▶ ACTIVITY
The answer must be a single number: how many lines in the entries hold the string "letter".

▶ Entries taken from a collection
+ + + +

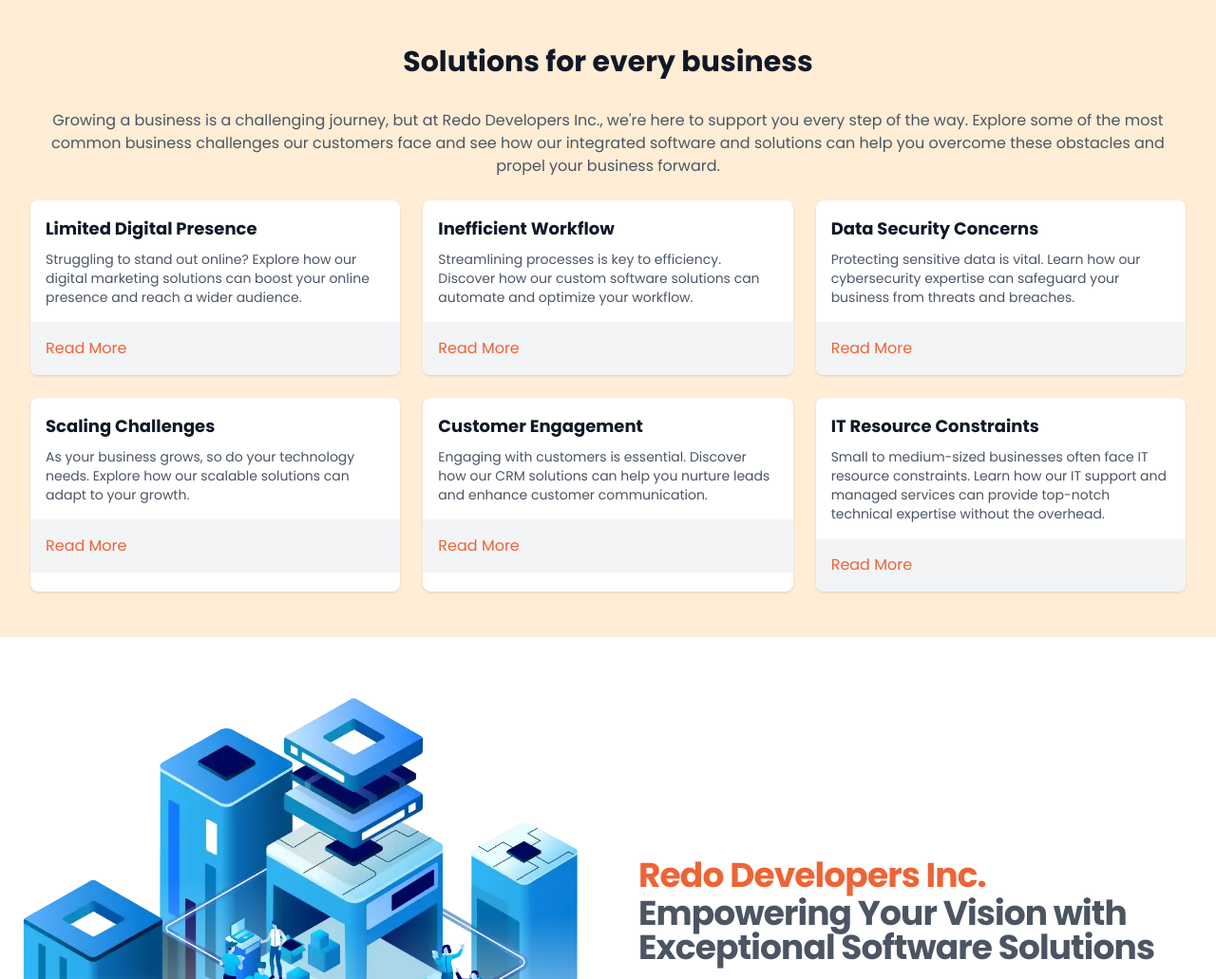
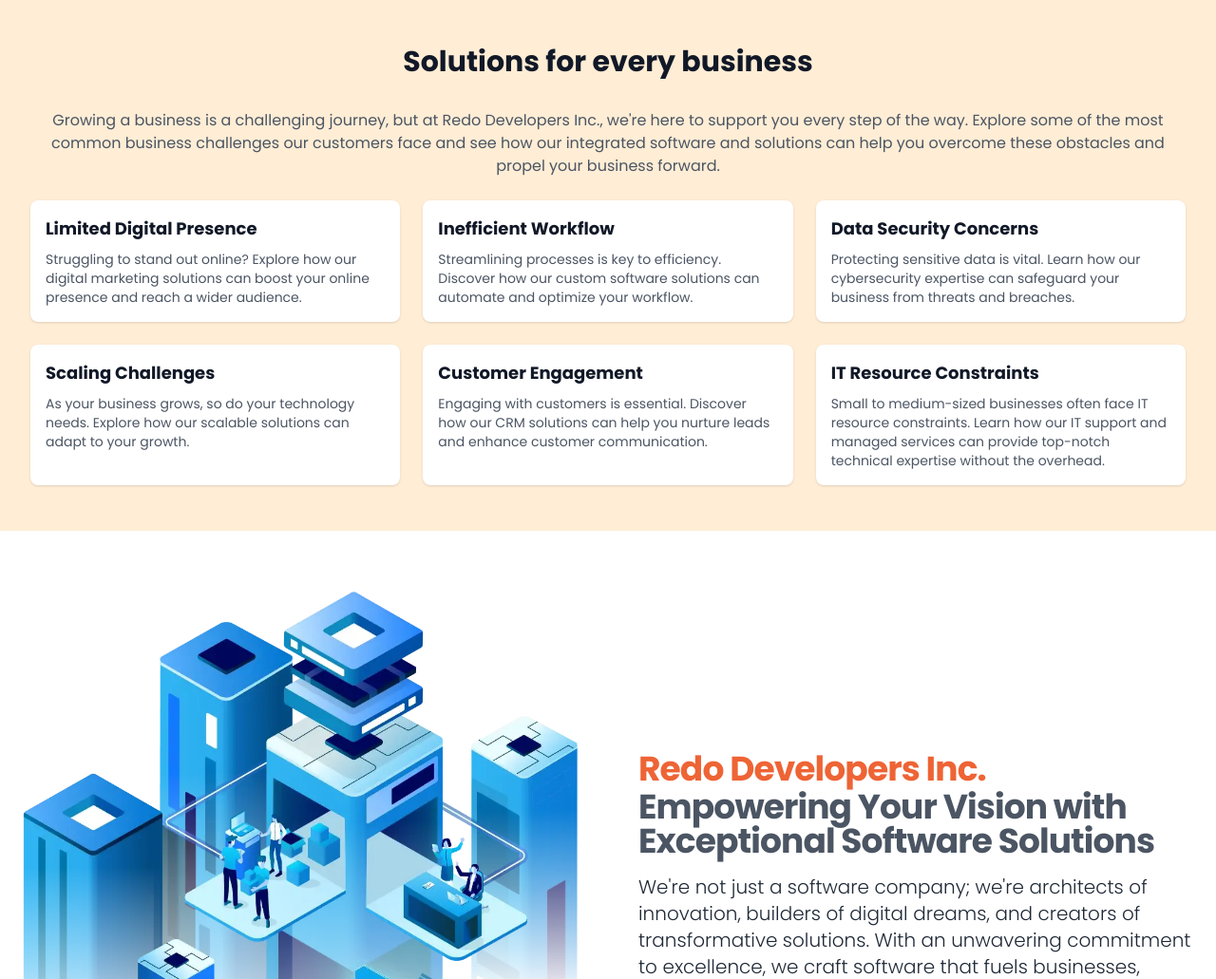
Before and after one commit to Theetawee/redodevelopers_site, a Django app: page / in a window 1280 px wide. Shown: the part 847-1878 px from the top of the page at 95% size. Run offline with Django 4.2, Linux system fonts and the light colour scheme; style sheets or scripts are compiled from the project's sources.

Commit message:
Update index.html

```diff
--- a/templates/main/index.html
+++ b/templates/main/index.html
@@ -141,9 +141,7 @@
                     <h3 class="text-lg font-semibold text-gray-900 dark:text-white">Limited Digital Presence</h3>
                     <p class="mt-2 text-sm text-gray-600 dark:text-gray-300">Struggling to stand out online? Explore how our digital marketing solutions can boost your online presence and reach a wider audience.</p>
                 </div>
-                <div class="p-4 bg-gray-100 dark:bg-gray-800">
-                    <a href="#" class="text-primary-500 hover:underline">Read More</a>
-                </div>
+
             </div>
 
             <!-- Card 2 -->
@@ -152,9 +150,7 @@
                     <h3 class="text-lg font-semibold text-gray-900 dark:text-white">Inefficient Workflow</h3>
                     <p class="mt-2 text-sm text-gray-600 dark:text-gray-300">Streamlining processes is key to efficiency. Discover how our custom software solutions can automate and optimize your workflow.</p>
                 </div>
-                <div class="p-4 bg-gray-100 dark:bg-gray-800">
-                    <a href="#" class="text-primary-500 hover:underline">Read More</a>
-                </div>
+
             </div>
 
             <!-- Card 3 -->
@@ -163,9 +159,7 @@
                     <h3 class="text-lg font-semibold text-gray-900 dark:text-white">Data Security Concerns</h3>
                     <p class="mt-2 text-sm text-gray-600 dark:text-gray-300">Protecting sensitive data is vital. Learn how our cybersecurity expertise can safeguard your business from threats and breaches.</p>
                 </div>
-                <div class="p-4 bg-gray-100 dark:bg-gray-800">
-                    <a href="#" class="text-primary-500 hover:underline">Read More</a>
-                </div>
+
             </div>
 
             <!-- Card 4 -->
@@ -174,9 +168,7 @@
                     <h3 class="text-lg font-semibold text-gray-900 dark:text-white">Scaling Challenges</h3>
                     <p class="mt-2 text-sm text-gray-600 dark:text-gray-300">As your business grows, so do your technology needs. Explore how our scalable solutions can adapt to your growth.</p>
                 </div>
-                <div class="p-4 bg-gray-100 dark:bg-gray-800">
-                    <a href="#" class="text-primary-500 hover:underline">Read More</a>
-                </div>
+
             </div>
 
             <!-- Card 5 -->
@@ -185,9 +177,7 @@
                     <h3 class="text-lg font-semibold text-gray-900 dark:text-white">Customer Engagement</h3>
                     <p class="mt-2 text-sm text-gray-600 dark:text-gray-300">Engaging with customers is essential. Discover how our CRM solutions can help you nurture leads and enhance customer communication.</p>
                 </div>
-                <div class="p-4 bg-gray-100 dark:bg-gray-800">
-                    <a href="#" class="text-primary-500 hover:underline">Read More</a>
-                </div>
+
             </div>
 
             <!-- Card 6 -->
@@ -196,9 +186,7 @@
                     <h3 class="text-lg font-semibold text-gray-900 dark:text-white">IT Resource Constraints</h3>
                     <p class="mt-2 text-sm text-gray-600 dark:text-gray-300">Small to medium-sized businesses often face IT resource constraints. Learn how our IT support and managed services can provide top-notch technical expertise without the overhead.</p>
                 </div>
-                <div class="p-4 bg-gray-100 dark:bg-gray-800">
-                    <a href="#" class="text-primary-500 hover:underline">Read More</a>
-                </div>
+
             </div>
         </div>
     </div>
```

+ + + +

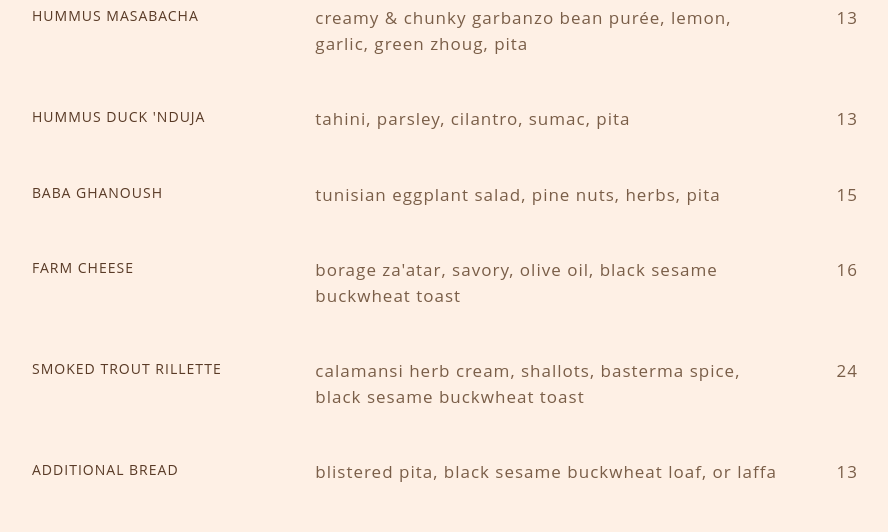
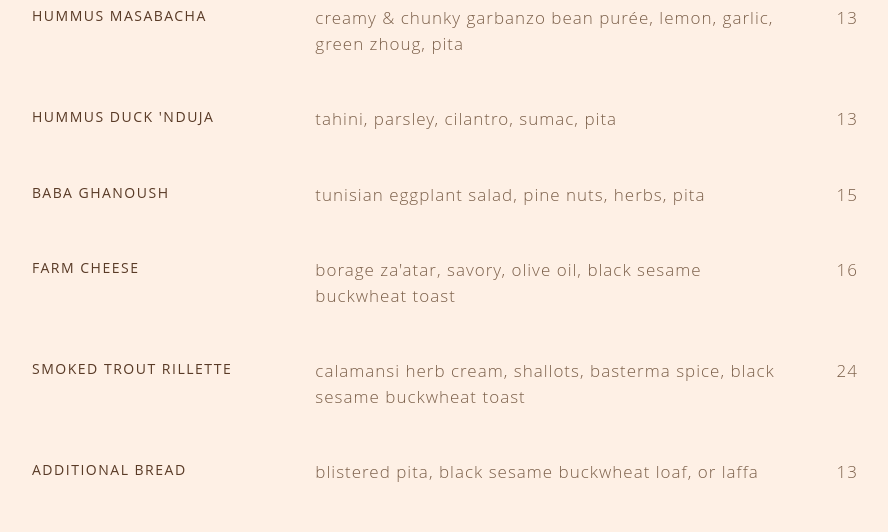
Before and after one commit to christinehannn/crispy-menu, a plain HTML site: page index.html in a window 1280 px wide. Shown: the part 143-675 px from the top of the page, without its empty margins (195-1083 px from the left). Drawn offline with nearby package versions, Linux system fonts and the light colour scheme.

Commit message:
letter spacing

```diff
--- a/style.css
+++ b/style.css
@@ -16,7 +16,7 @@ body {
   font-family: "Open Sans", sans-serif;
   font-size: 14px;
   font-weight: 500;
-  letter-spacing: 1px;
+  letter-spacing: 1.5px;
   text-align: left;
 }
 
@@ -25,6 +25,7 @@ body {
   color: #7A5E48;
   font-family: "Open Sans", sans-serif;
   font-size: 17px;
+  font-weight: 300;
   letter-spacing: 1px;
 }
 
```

+ + + +

▶ YOUR SOLUTION
4